As long as a patient does not suffer from the contraindications listed above I would recommend this supplement. I would recommend patients replace soda beverages with green tea to decrease daily caloric intake.


References


  1. Hodgson, A. B., R. K. Randell, and A. E. Jeukendrup. "The Effect of Green Tea Extract on Fat Oxidation at Rest and during Exercise: Evidence of Efficacy and Proposed Mechanisms." Advances in Nutrition: An International Review Journal 4.2 (2013): 129-40.
  2. Kao YH, Hiipakka RA, Liao S. Modulation of endocrine systems and food intake by green tea epigallocatechin gallate. Endocrinology. 2000; 141:980-7
  3. Borchardt, R. T., and J. A. Huber. "ChemInform Abstract: CATECHOL-O-METHYLTRANSFERASE PART 5, STRUCTURE-ACTIVITY RELATIONSHIPS FOR INHIBITION BY FLAVONOIDS." Chemischer Informationsdienst 6.20 (1975)
  4. Goldstein, D. S. "Sources and Significance of Plasma Levels of Catechols and Their Metabolites in Humans." Journal of Pharmacology and Experimental Therapeutics 305.3 (2003): 800-11.
  5. Chen, Nora, Rebecca Bezzina, Edward Hinch, Paul A. Lewandowski, David Cameron-Smith, Michael L. Mathai, Markandeya Jois, Andrew J. Sinclair, Denovan P. Begg, John D. Wark, Harrison S. Weisinger, and Richard S. Weisinger. "Green tea, black tea, and epigallocatechin modify body composition, improve glucose tolerance, and differentially alter metabolic gene expression in rats fed a high-fat diet." Nutrition Research 29.11 (2009): 784-93.
  6. Chen, Nora, Rebecca Bezzina, Edward Hinch, Paul A. Lewandowski, David Cameron-Smith, Michael L. Mathai, Markandeya Jois, Andrew J. Sinclair, Denovan P. Begg, John D. Wark, Harrison S. Weisinger, and Richard S. Weisinger. "Green tea, black tea, and epigallocatechin modify body composition, improve glucose tolerance, and differentially alter metabolic gene expression in rats fed a high-fat diet." Nutrition Research 29.11 (2009): 784-93.
  7. Kim, Hye-Jin, Seon-Min Jeon, Mi-Kyung Lee, Un Ju Jung, Su-Kyung Shin, and Myung-Sook Choi. "Antilipogenic effect of green tea extract in C57BL/6J-Lepob/obmice." Phytotherapy Research 23.4 (2009): 467-71.
  8. Friedrich, M., K. J. Petzke, D. Raederstorff, S. Wolfram, and S. Klaus. "Acute effects of epigallocatechin gallate from green tea on oxidation and tissue incorporation of dietary lipids in mice fed a high-fat diet." International Journal of Obesity 36.5 (2011): 735-43.

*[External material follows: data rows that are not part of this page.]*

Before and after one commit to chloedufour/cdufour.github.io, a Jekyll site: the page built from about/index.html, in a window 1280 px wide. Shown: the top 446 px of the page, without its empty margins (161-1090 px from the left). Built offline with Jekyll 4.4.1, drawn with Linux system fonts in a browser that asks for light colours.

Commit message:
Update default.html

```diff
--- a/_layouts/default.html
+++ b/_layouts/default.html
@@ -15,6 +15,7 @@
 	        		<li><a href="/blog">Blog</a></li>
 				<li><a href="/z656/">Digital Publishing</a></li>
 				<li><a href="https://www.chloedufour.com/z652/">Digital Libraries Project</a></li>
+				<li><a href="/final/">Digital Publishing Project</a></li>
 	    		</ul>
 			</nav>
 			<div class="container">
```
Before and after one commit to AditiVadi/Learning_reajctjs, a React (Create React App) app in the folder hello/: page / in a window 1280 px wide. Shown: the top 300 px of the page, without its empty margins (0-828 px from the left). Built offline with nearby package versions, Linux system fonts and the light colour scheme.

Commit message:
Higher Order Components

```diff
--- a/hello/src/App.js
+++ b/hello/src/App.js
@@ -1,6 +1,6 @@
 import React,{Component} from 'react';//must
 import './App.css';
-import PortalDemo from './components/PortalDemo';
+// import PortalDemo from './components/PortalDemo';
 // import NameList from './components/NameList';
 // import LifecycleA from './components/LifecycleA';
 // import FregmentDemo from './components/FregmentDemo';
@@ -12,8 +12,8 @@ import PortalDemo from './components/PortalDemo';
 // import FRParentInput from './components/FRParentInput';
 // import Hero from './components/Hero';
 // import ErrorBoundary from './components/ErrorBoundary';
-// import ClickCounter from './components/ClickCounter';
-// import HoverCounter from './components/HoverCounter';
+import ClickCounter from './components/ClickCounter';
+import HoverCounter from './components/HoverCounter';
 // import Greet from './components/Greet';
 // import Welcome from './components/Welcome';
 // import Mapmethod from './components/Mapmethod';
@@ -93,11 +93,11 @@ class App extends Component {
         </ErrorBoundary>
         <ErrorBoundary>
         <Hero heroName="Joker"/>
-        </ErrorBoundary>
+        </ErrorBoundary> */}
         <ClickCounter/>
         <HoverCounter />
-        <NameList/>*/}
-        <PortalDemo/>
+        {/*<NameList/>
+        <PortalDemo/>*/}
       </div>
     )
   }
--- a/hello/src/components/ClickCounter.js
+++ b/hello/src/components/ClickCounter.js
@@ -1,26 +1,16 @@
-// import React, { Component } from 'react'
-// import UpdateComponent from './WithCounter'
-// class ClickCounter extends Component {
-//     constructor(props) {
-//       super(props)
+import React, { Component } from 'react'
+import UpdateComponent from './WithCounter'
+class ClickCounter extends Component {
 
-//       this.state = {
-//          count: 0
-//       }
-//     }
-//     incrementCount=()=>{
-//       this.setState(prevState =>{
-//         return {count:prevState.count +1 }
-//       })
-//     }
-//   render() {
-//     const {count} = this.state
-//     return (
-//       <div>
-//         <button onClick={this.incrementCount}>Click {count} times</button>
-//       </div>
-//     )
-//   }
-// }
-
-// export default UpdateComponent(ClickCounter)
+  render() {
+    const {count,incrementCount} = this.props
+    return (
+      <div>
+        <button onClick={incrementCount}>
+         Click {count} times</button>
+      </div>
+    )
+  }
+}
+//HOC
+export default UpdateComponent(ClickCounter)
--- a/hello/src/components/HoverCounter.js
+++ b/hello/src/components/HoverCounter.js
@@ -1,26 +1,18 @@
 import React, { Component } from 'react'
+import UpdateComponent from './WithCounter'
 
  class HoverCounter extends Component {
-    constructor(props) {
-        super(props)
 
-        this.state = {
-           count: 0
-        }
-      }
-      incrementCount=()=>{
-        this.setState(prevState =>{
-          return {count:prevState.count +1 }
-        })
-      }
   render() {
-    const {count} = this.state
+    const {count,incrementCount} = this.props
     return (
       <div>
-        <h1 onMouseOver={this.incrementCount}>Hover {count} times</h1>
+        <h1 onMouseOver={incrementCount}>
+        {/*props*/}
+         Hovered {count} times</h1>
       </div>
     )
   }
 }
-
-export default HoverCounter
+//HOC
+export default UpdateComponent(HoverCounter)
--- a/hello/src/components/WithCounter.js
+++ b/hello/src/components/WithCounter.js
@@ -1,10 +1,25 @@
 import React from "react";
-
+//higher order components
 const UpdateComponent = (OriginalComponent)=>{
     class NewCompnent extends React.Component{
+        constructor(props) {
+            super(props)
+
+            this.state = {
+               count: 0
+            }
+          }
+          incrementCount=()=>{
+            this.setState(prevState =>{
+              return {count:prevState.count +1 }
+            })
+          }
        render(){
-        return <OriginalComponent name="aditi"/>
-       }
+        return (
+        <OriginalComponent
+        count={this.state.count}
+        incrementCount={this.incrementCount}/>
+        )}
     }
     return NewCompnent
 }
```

  9. Danesi, Francesca, Mattia Di Nunzio, Elisa Boschetti, and Alessandra Bordoni. "Green tea extract selectively activates peroxisome proliferator-activated receptor β/δ in cultured cardiomyocytes." British Journal of Nutrition 101.12 (2008)
  10. Tsai, Ch-Huing, Wan-Chen Chiu, Nae-Cherng Yang, Chung-Mei Ouyang, and Yue-Horng Yen. "A novel green tea meal replacement formula for weight loss among obese individuals: a randomized controlled clinical trial." International Journal of Food Sciences and Nutrition 60.Sup6 (2009): 151-59.
  11. Yang, Hsin-Yi, Suh-Ching Yang, Jane C.-J. Chao, and Jiun-Rong Chen. "Beneficial effects of catechin-rich green tea and inulin on the body composition of overweight adults." British Journal of Nutrition 107.05 (2011): 749-54.
  12. Dulloo AG, Duret C, Rohrer D, Girardier L, Mensi N, Fathi M, Chantre P and Vandermander J. “Efficacy of a green tea extract rich in catechin polyphenols and caffeine in increasing 24-h energy expenditure and fat oxidation in humans.” Am J Clin Nutri 70.6(1999): 1040-5
  13. "Office of Dietary Supplements - Dietary Supplements for Weight Loss." NIH Office of Dietary Supplements. U.S. Department of Health and Human Services, Web. 14 June 2017.
  14. "Possible Interactions with: Green Tea." University of Maryland Medical Center. Web. 14 June 2017.
  15. Reliable Herbal Medicine Information - American Botanical Council - American Botanical Council. 14 June 2017.